“According to a portrait of existing resources and needs in this area, summarised in an article published in Acta Médica Portuguesa, the aging of this group of professionals is growing – in 2020, 46% of the more than 860 specialists working in the SNS were aged 55 or over and could therefore refuse to work in emergency services.

Regional imbalances: Where are the most problematic areas in obstetric emergencies?

“The areas with the greatest need in this area are Lisbon and Vale do Tejo and the Algarve, but there are also occasional problems in Braga and the Alentejo.

What has the government done to try and solve the problem of emergency services? 

“In order to immediately solve the problem of emergency services, the government decided, without the agreement of the medical unions, to establish a transitory regime for the payment of overtime to emergency doctors, with amounts varying between €50 and €70. In some cases, payments can go as high as €90.

“This system has been in force since July 26and will continue for six months (until the end of January 2023).

“The (government) diploma defines that expenses on service provision and medical overtime to be carried out until January 31, 2023 cannot exceed amounts paid in the second half of 2019.

“The document also intends to limit the use of service providers, so that only in cases where the closing of emergency services is in question will hospitals be able to reach the amounts paid to permanent staff doctors.

What has the government done in the specific case of obstetric emergency services? 

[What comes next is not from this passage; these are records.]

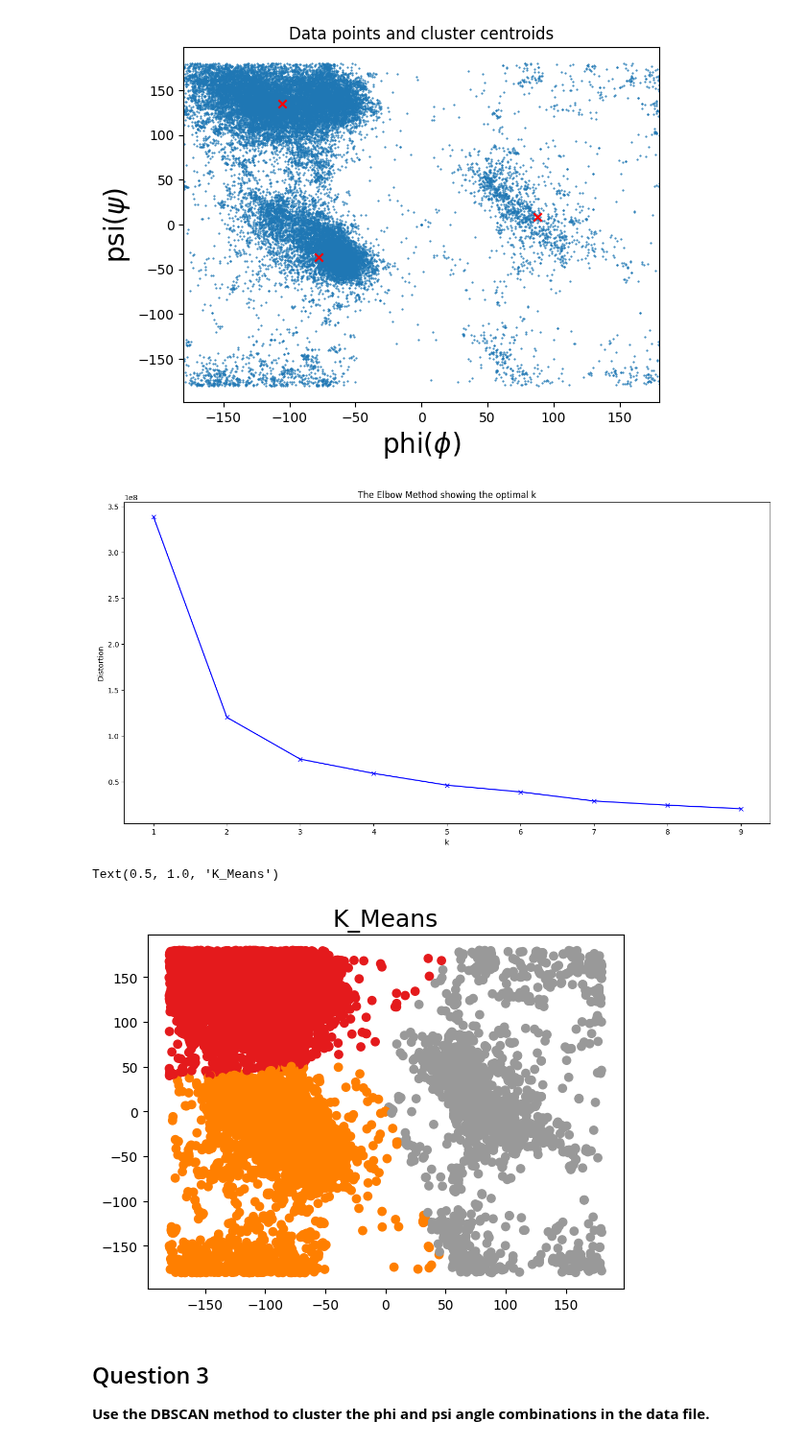
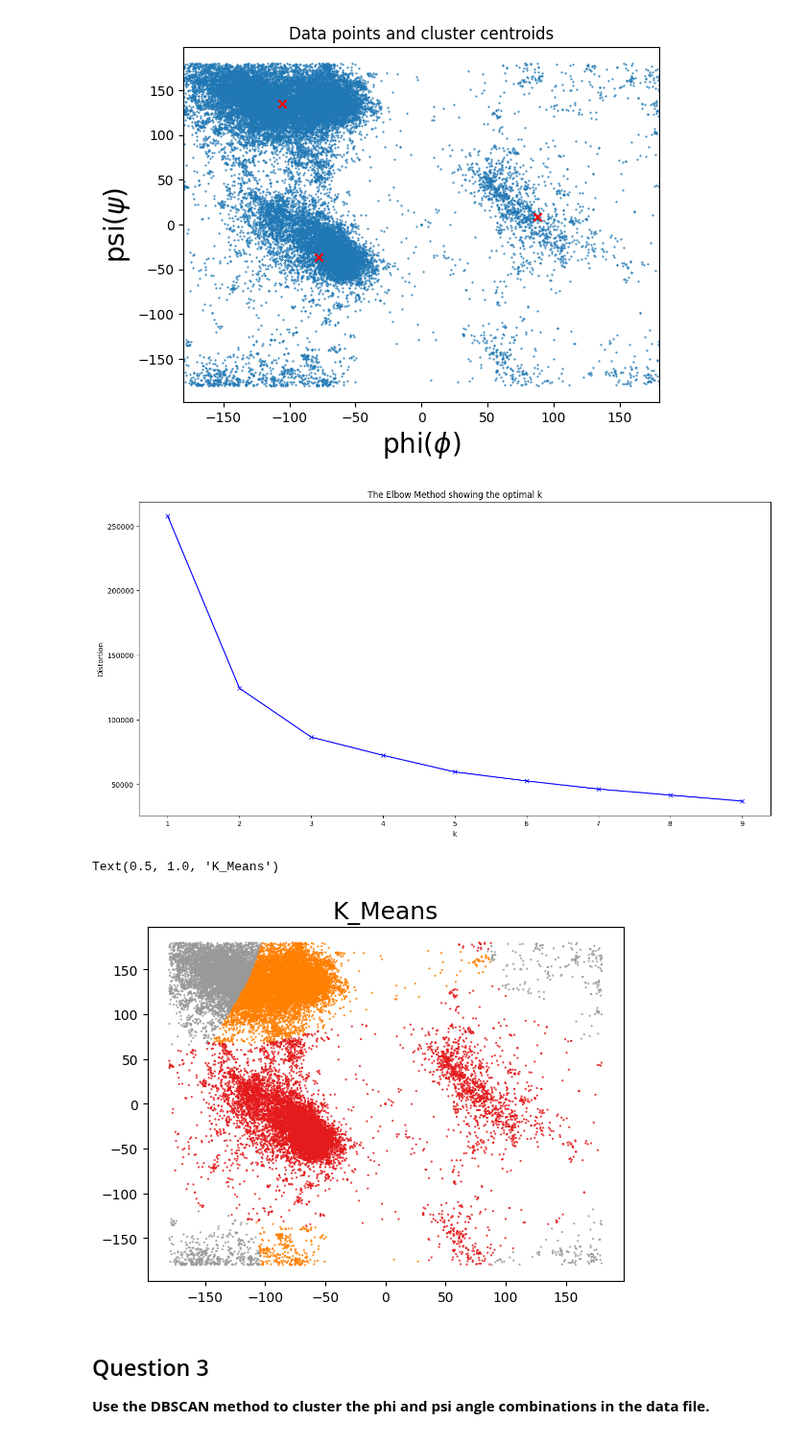
Before and after one commit to chenbin234/DAT405-DIT407-Introduction-to-data-science-and-AI, a Jupyter notebook: Assignment_3/intro_to_AI_ass3_by_Bingcheng.ipynb, the cells around one changed output. Shown at 96% size. Saved outputs shown, nothing was run; the diff lists cells and outputs as text; code cells hidden in the pictures.

```diff
--- a/Assignment_3/intro_to_AI_ass3_by_Bingcheng.ipynb
+++ b/Assignment_3/intro_to_AI_ass3_by_Bingcheng.ipynb
@@ -58,8 +59,13 @@ cbar.set_label('Number of points in each bin',fontsize=20)
 Since the edges of the Ramachandran plot wrap around which means that phi and psi angles close to the edge of the plot may actually be close to angles on the opposite side of the plot. To address this issue, a common approach is to use circular statistics, which take into account the circular nature of the data.
 # %%
 # Convert phi and psi data into circular variables (in radians)
-# phi= np.deg2rad(df['phi'])
-# psi = np.deg2rad(df['psi'])
+phi= np.deg2rad(df['phi'])
+psi = np.deg2rad(df['psi'])
+r = np.sqrt(phi**2 + psi**2)
 
-# df['phi'] = np.cos(phi) + (np.sin(phi))*1j
-# df['psi'] = np.cos(psi) + (np.sin(psi))*1j
+df['x_phi'] = r*np.cos(phi)
+df['y_phi'] = r*np.sin(phi)
+df['x_psi'] = r*np.cos(psi)
+df['y_psi'] = r*np.sin(psi)
+
+df
@@ -93,7 +115,7 @@ K = range(1,10)
 for k in K:
     # kmeanModel = KMeans(n_clusters=k)
     kmeanModel = KMeans(n_clusters=k, init='k-means++', max_iter=300, n_init=10, random_state=0)
-    kmeanModel.fit(df[['phi','psi']])
+    kmeanModel.fit(df[['x_phi','y_phi','x_psi','y_psi']])
     diameter.append(kmeanModel.inertia_)
 
 plt.figure(figsize=(16,8))
@@ -103,18 +125,18 @@ plt.ylabel('Distortion')
 plt.title('The Elbow Method showing the optimal k')
 plt.show()
 # %% [output]
-[figure, old version]
+[figure, new version]
 # %%
 kmeanModel = KMeans(n_clusters=3)
-kmeanModel.fit(df[['phi','psi']])
+kmeanModel.fit(df[['x_phi','y_phi','x_psi','y_psi']])
 
-df['k_means']=kmeanModel.predict(df[['phi','psi']])
+df['k_means']=kmeanModel.predict(df[['x_phi','y_phi','x_psi','y_psi']])
 
-plt.scatter(df['phi'], df['psi'], c=df['k_means'], cmap=plt.cm.Set1)
+plt.scatter(df['phi'], df['psi'], c=df['k_means'], cmap=plt.cm.Set1, marker='.', s=1)
 plt.title('K_Means', fontsize=18)
 # %% [output]
 Text(0.5, 1.0, 'K_Means')
-[figure, old version]
+[figure, new version]
 # %% [markdown]
 ## Question 3
 **Use the DBSCAN method to cluster the phi and psi angle combinations in the data file.**
```
Also changed, not shown: parts of 6 cells of this notebook.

“This year, in an attempt to respond to the difficulties in maintaining functioning emergency services in gynecology/obstetrics, the government set up a monitoring commission to accompany the response in gynecology/obstetrics and childbirth departments.

“The first measure taken was to create a space on the health portal with information about the opening hours of each obstetrics service, allowing pregnant women to see which services are closed.

“The commission is also part of the technical group preparing a proposal for the creation of a hospital referral network in maternal and child health”.

Looking closely at these three ‘actions’, one can see that very little has actually been done; certainly nothing has been done to reverse the problems.

What are hospital referral networks? 

“The Hospital Referral Networks aim to regulate relations of complementary and technical support between hospitals, in order to guarantee access of all patients to health care services and units” (This too is a sweeping statement in as much as ‘guaranteeing access’ can mean people having to travel huge distances to receive healthcare that ‘normally’ would be offered much closer to home).

What is the government negotiating now with doctors?

“The government’s negotiations with medical unions involve structural issues such as full dedication to the SNS (ie no part time work in private hospitals), the valorisation of work in emergency services and the regulation of organisation of medical work. In addition, at the end of July, the government and unions agreed to include salary scales for SNS doctors in negotiations.

Is the problem only about money?


“In their negotiations with the government and medical unions have always emphasized the need to review salary scales, but  stress that it is not only the difference in salaries offered by the SNS and the private sector that make doctors leave the public services.

“They have also emphasized inequalities in payments offered service providers for work in emergency departments, which are always a great deal more than what is paid to permanent staff/ professionals.

“Another problem is “conditions in the public health service (obsolete facilities and equipment)”.

What do the Portuguese Medical Association and the trade unions say? 

Both recognise that “none of these problems are new“, but they have been getting progressively worse, admits Lusa – until the country arrived at this point: August, with heavily pregnant women everywhere wondering whether they will be lucky when the big day comes – and find a local maternity unit open – or will they face travelling kms away from home, trying to find a safe place to deliver their babies?